It’s funny though. Most won’t say a word to the people who order a large pizza on their own or order the stack of pancakes that would rival the peak of Mordor (<— That’s TWO LoTR references in this post, bitches) with peanut butter chips, M&Ms, and whipped cream.

No one blinks an eye.

Order a 6-10 egg omelet, however, and everyone becomes a cholesterol expert and thinks you have a death wish.

I ate at a place once where, after ordering a double omelet, the waitress brought out a t-shirt from the chef as a pseudo trophy. Apparently he had never been asked to make such a large omelet before.

Who knows: maybe one day I’ll eat a place where I’ll win a jacket, a PS4, or a new car!

Your Turn to Share

Like I said before this post was written in jest. I understand that some of the things I’m “complaining” about are minute and borderline trivial. But in this day and age, with the advent of social media and pretty everything being placed underneath a social microscope, it’s the finer details which often separate the good from the bad.

So, what about you? Do you have any dining pet peeves? Keep it light people……;o)

Did what you just read make your day? Ruin it? Either way, you should share it with your friends and/or comment below.

Share This Post:

FRESH CONTENT DELIVERED WEEKLY

Plus, get a copy of Tony’s Pick Things Up, a quick-tip guide to everything deadlift-related. See his butt? Yeah. It’s good. You should probably listen to him if you have any hope of getting a butt that good.

I don’t share email information. Ever. Because I’m not a jerk.
  1. Seriously, who the fuck likes caviar? Or pureed liver for that matter. People who say they do are lying, I’m sure of it

  • Tobias

    The uppity foodie who does fine dining with his hat on teehihihi 😉

    • TonyGentilcore

      haha. Touche. But in my defense that pic was taken at a local tavern during brunch…;o)

  • TonyGentilcore

    hahaaha, Touche. Well, in my defense, that pic was taken at a local brunch place. Not exactly “fine” dining…..;o)

  • Ian Brunton

    Dim lighting—oops, I’m sorry, “ambiance.” I’d rather see what I’m eating, and the people I’m with, thank you.

    • she-ra

      Ian, I carry a small flashlight in my purse and whip it out at the restaurants with “ambiance” in order to read the menu.

      • TonyGentilcore

        That’s a fantastic idea she-ra!

    • TonyGentilcore

      Yeah, but, it’s romantic!!!!!!……….;o)

  • My pet peeve is when you ask for extra veggies instead of something and you get about 1/2 cup of veggies. “That IS the extra veggies,” they say.

    You’ve met my wife. She’s small, but she out eats anyone we go to dinner with, including some of the 250 pound dudes, who get chicken and broccoli or share a bbq plate with their wife. Galina gets a full rack of ribs and complains that the sides are too small. “I’m not paying $20 for 500 calories, people.”

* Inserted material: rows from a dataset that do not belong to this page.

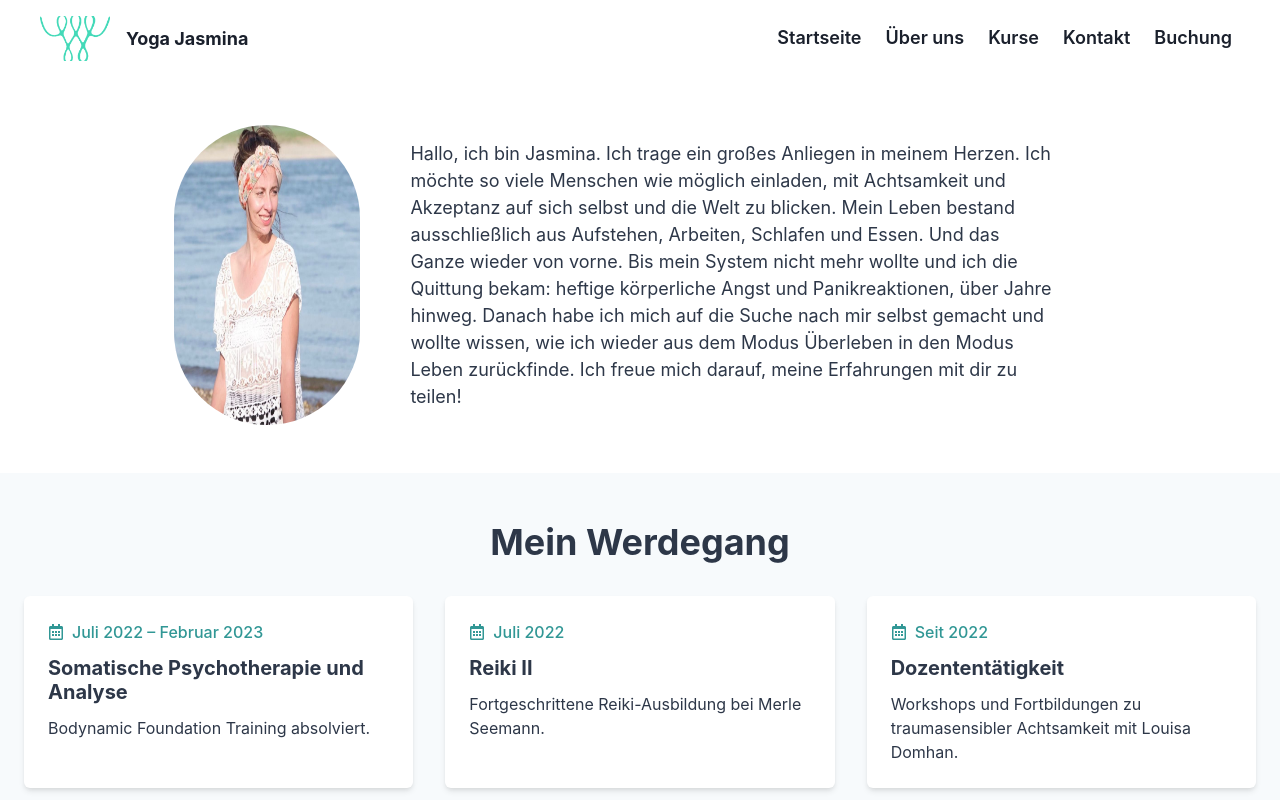
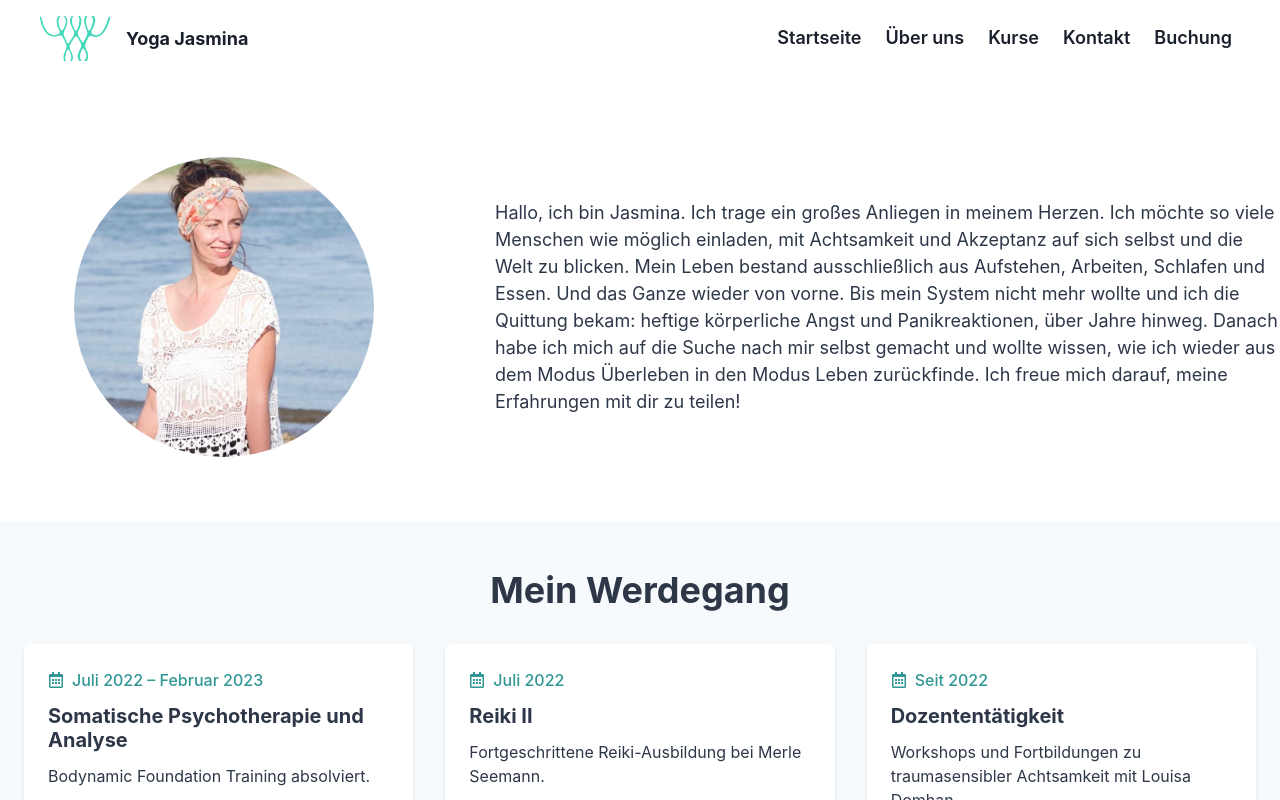
Before and after one commit to mouadmeziani/jasmina-yoga-website, a Next.js app: page /about in a window 1280 px wide. Shown: the top 800 px of the page. Built offline with nearby package versions, Linux system fonts and the light colour scheme.

Commit message:
Change the BriefBio to BioSection in about page

```diff
--- a/app/(yoga)/about/page.tsx
+++ b/app/(yoga)/about/page.tsx
@@ -2,6 +2,7 @@
 import JasPic from "@/images/Jas.jpeg";
 import { BriefBio } from "@/components/BriefBio";
 import { CareerSection } from "@/components/CareerSection";
+import { BioSection } from "@/components/BioSection";
 
 export default function AboutPage() {
   const bio = `Hallo, ich bin Jasmina.
@@ -52,7 +53,7 @@ Ich freue mich darauf, meine Erfahrungen mit dir zu teilen!`;
 
   return (
     <>
-      <BriefBio name="Jasmina" bio={bio} imageSrc={JasPic.src} />
+      <BioSection bio={bio} imageSrc={JasPic.src} />
       <CareerSection title="Mein Werdegang" careerEvents={careerEvents} />
     </>
   );
```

  • Speaking of which, we like ‘fine food,’ but on a regular basis, we often judge a place by how much quality food, protein, and veggies we can get for our dollar. Good meat is awesome, but 3oz of fine dining means we have to eat again at home.

  • Matt Kramer

    I believe in the words of the great Jim Gaffigan in his book, “Food: A Love Story” that we both are “eaties” not “foodies”…i.e. we love to eat we “just don’t need a Japanese Taco or cranberry sauce on our steak. There is plenty of regular food to enjoy!”

    • TonyGentilcore

      hahahaha. Never read that book. Now I need to.